Timberland Adds Environmental Features to Website

Timberland, a company we recently profiled in Good And Green® E-ssentials for the expansion of their Green Index®, has just unveiled the new design of its timberland.com website.  The new site offers an immersive brand experience, inviting consumers to explore the products, history and commitment to environmental stewardship that are all at the heart of the Timberland brand.

“With the new site, consumers around the world have the opportunity to engage with Timberland like never before,” said Jim Davey, VP of Global Marketing. “Whether it’s browsing and shopping our newest products, understanding our values platform, or sending in their own stories, visitors now have a one-stop shop to connect with the Timberland® brand.”  The new site includes some innovative environmental features including:
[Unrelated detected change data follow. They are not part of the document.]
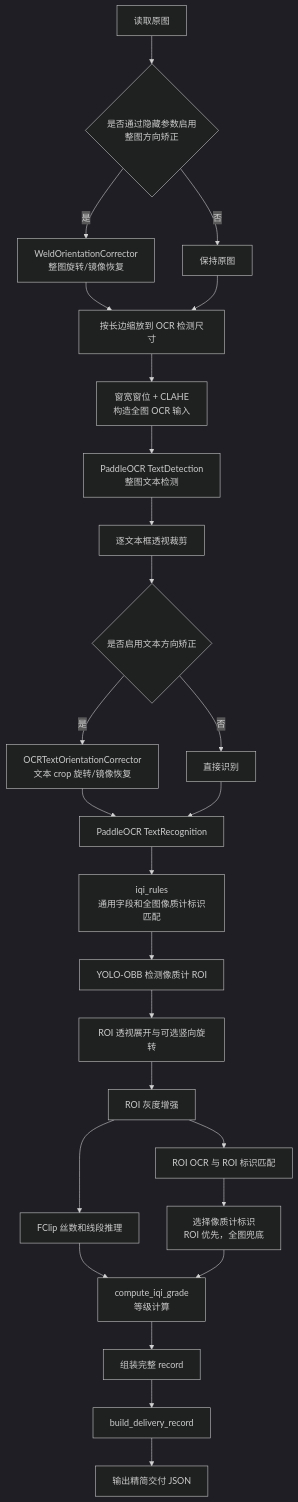
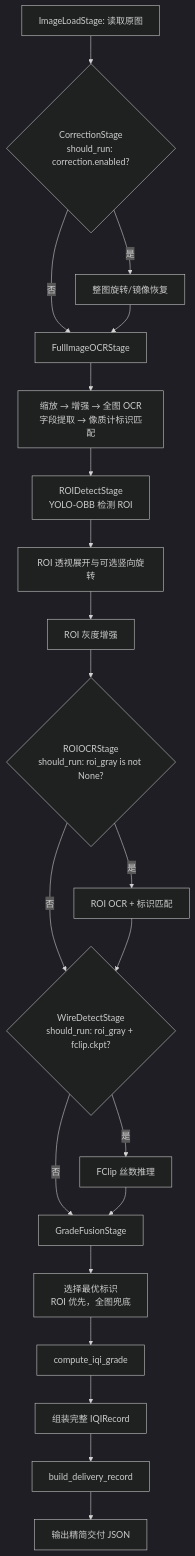
The second of 2 diagrams in ARCHITECTURE.md (chenhaitao405/IQIdet), drawn with Mermaid (dark theme) before and after one commit. The commit also changed other lines of this file, not shown here.

Commit message:
docs: update ARCHITECTURE.md for refactored pipeline, add new coding rules

````diff
--- a/ARCHITECTURE.md
+++ b/ARCHITECTURE.md
@@ -121,28 +170,23 @@
 ```mermaid
 flowchart TD
-    A[读取原图] --> B{是否通过隐藏参数启用<br/>整图方向矫正}
-    B -- 是 --> C[WeldOrientationCorrector<br/>整图旋转/镜像恢复]
-    B -- 否 --> D[保持原图]
-    C --> E[按长边缩放到 OCR 检测尺寸]
-    D --> E
-    E --> F[窗宽窗位 + CLAHE<br/>构造全图 OCR 输入]
-    F --> G[PaddleOCR TextDetection<br/>整图文本检测]
-    G --> H[逐文本框透视裁剪]
-    H --> I{是否启用文本方向矫正}
-    I -- 是 --> J[OCRTextOrientationCorrector<br/>文本 crop 旋转/镜像恢复]
-    I -- 否 --> K[直接识别]
-    J --> L[PaddleOCR TextRecognition]
-    K --> L
-    L --> M[iqi_rules<br/>通用字段和全图像质计标识匹配]
-    M --> N[YOLO-OBB 检测像质计 ROI]
-    N --> O[ROI 透视展开与可选竖向旋转]
-    O --> P[ROI 灰度增强]
-    P --> Q[ROI OCR 与 ROI 标识匹配]
-    P --> R[FClip 丝数和线段推理]
-    Q --> S[选择像质计标识<br/>ROI 优先，全图兜底]
-    R --> T[compute_iqi_grade<br/>等级计算]
-    S --> T
-    T --> U[组装完整 record]
-    U --> V[build_delivery_record]
-    V --> W[输出精简交付 JSON]
+    A[ImageLoadStage: 读取原图] --> B{CorrectionStage<br/>should_run: correction.enabled?}
+    B -- 是 --> C[整图旋转/镜像恢复]
+    B -- 否 --> D[FullImageOCRStage]
+    C --> D
+    D --> E[缩放 → 增强 → 全图 OCR<br/>字段提取 → 像质计标识匹配]
+    E --> F[ROIDetectStage<br/>YOLO-OBB 检测 ROI]
+    F --> G[ROI 透视展开与可选竖向旋转]
+    G --> H[ROI 灰度增强]
+    H --> I{ROIOCRStage<br/>should_run: roi_gray is not None?}
+    I -- 是 --> J[ROI OCR + 标识匹配]
+    I -- 否 --> K{WireDetectStage<br/>should_run: roi_gray + fclip.ckpt?}
+    J --> K
+    K -- 是 --> L[FClip 丝数推理]
+    K -- 否 --> M[GradeFusionStage]
+    L --> M
+    M --> N[选择最优标识<br/>ROI 优先，全图兜底]
+    N --> O[compute_iqi_grade]
+    O --> P[组装完整 IQIRecord]
+    P --> Q[build_delivery_record]
+    Q --> R[输出精简交付 JSON]
 ```
````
  • A “tree planting” section where visitors can learn about the company’s longstanding commitment to reforestation, including Timberland’s pledge to plant five million trees in five years in Haiti and China.
  • Timberland’s comprehensive Green Index® rating system where visitors can measure the specific impact the company’s products have on the environment.
  • A look inside Timberland’s corporate responsibility initiatives which includes reports, podcasts and updates where visitors can join in the dialogue.

The new site features are a smart addition for a company that is already known for its good and green initiatives.  We have heard from numerous Good And Green® speakers that helping consumers better understand a brand’s sustainability efforts goes a long way toward increasing loyalty with consumers and ultimately driving bottom line results.

November 10, 2010 at 8:25 am

John Marshall Roberts Gets a White House Council Invite

Author John Marshall Roberts, who received last year’s Good And Green® “You Take the Cake” award for favorite speaker, was recently invited by the White House Council on Environmental Quality to speak at the Greengov Symposium’s ‘Igniting Inspiration:  Communication and Organizational Culture.’  The symposium brought together leaders from both governmental and the private sector to discuss greening the government. The panel was named after Roberts book Igniting Inspiration:  A Persuasion Manual for Visionaries.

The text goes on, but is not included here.